In discussion with Dame Sara Thornton, UK Independent Anti-Slavery Commissioner
In light of UK Anti-Slavery Day, Sedex welcomed Dame Sara Thornton, the UK Independent Anti-Slavery Commissioner, for an in-depth discussion last week. Dame Sara joined Sedex Head of Responsible Sourcing, Tristan Edmondson, to talk about modern slavery in supply chains, challenges for businesses, and the UK Modern Slavery Act.
Missed the event? Listen on-demand here, or discover the key discussion points below.
On recent developments and efforts to tackle modern slavery
- Events over the past few years have exacerbated the risks of modern slavery, as people around the world become more vulnerable. The coronavirus pandemic and environmental issues are both significant drivers.
- Environmental and social issues are deeply linked, and businesses and other stakeholders are beginning to recognise this more. For example, deforestation, climate change and land grabbing leads to people being landless and displaced, making them more vulnerable. They are then more likely to accept sub-standard or exploitative work out of desperation.
- With investors paying more attention to social issues and risk management, they are also considering how they can drive change. For example, how can financial services companies and investors use their leverage to support efforts to address modern slavery?
On current challenges, particularly for businesses
- Identifying and addressing human rights issues such as modern slavery in the lower tiers of supply chains continues to be a significant challenge. Buying companies have less visibility, no contractual connection, and therefore less leverage with these suppliers.
- Businesses fear reputational damage if they uncover forced labour (a form of modern slavery) in their operations or supply chains. We must all accept that modern slavery is an ever-present risk and prepare for the very real possibility that a company might find it. Only then can such exploitation be addressed.
- Conflicting priorities in businesses are an obstacle. For example, if a purchasing department only focuses on low prices, which may not reflect the true cost of goods or services, this puts tremendous pressure on suppliers and increases the risk of exploitative working conditions. Leadership commitment is critical, to ensure all departments support the same social and environmental goals.
On the UK Modern Slavery Act
- The 2015 UK Act was the first of its kind, and it’s right to celebrate this while recognising its limitations. We don’t prosecute enough, so in the eyes of traffickers the risks are low while the rewards remain high.
- For example, section 54 of the Act – the requirement that companies produce an annual statement on efforts to address modern slavery – was trailblazing, but there has been no enforcement against companies that don’t comply. We should be pushing on compliance.

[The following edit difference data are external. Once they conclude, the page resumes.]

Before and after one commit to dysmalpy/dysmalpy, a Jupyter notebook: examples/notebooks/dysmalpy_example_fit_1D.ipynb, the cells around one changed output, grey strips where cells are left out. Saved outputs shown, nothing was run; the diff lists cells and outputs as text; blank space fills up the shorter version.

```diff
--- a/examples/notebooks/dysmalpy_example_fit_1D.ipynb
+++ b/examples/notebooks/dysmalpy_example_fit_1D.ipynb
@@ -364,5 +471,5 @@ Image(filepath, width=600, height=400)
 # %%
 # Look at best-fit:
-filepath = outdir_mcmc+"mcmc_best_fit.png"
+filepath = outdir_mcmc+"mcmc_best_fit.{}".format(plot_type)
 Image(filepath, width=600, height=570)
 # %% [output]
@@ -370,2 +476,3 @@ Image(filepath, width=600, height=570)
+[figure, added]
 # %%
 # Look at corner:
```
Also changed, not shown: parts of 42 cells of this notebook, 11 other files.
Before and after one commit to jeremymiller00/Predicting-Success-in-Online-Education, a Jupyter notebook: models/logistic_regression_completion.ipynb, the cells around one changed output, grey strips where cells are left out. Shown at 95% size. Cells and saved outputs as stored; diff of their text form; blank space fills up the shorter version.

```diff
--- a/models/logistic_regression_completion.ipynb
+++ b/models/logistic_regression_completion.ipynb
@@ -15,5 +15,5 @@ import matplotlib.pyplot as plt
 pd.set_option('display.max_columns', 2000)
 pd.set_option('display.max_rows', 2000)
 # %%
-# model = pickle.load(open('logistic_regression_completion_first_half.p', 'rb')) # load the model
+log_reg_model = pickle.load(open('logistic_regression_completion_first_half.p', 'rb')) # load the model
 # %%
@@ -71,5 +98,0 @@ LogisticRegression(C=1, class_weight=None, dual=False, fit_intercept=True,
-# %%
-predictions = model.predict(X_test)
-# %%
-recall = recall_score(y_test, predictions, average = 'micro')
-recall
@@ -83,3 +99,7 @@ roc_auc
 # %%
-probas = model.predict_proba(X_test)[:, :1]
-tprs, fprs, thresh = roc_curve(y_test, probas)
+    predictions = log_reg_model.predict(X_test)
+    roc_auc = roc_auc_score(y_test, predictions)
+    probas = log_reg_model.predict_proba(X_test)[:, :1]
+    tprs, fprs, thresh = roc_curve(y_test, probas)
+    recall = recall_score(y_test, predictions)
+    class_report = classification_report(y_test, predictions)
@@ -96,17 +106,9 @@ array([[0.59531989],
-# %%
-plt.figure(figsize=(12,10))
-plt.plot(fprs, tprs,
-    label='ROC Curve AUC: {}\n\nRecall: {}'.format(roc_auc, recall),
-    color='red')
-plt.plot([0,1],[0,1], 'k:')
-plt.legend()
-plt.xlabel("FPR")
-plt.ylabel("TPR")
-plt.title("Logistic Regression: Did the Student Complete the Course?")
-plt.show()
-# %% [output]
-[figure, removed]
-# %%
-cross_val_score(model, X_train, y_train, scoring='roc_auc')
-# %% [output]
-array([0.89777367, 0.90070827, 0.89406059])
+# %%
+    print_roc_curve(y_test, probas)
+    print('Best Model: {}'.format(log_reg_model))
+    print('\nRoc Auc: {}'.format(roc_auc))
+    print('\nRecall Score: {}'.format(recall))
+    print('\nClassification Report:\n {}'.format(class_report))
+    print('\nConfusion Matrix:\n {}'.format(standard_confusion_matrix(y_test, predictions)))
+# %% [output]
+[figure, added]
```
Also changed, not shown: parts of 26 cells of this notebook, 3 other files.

- The new modern slavery statement registry is helping with monitoring this. People don’t spend hours looking through different websites to scrutinise company statements. These statements are now available in a single place.
- The UK Government announced proposed updates to the 2015 Act last year. These haven’t been put into draft legislation yet, but they could form part of an Employment Bill, which is expected in Parliament’s next session.
- The USA’s import bans on goods made with forced or child labour are having some impact on business behaviour. The US Government is sending out a clear message that it will not allow goods to be imported when modern slavery has been used in their production.
- These bans are already causing ripples internationally. Their influence will spread as other countries adopt similar legislation. Canada and Mexico have signed up to the principles in their recent CUSMA (Canada-United States-Mexico Agreement) trade deal with the USA, and the European Union is looking at introducing similar measures.
- Some countries have similar roles to the Independent Anti-Slavery Commissioner (IASC). However, the UK IASC role tends to have a broader remit, which includes promoting best practice within business supply chains, increasing prosecutions, identifying and protecting victims and encouraging academic research in the area. Other countries tend to focus more on victims and prosecutions.
On solutions for businesses to address modern slavery
- Companies shouldn’t underestimate this task, nor the agility of the crime groups behind modern slavery. This is intentional, knowing criminal activity, so it is actively covered up.
- It’s not really a matter of “whether” forced labour is occurring. The safer assumption for businesses with long international supply chains is that it probably is. Businesses should work to be transparent about their operations to support remediation and prevention.
- It is interesting that Sedex have interrogated social audits and highlighted where these are finding the indicators of forced labour. We could make more use of the indicators (defined by the International Labour Organization) to highlight risks.
- It’s important to use multiple tools to identify forced labour risks and investigate work sites. For example, support social audits with worker voice tools and risk assessment, and engage non-governmental organisations to support on-the ground investigation.
- Worker engagement is critical. This includes capturing their voices through direct feedback, and providing workers with accessible information about their rights.
- Consider that absolute statements and generalisations are not helpful. Some industries have a reputation for exploiting workers, but this doesn’t mean that every supplier does. Equally, no country or industry is without the risk – people continue to be trafficked to and exploited in the UK.
Sedex thanks Dame Sara Thornton for the engaging discussion. Listen to it on-demand here.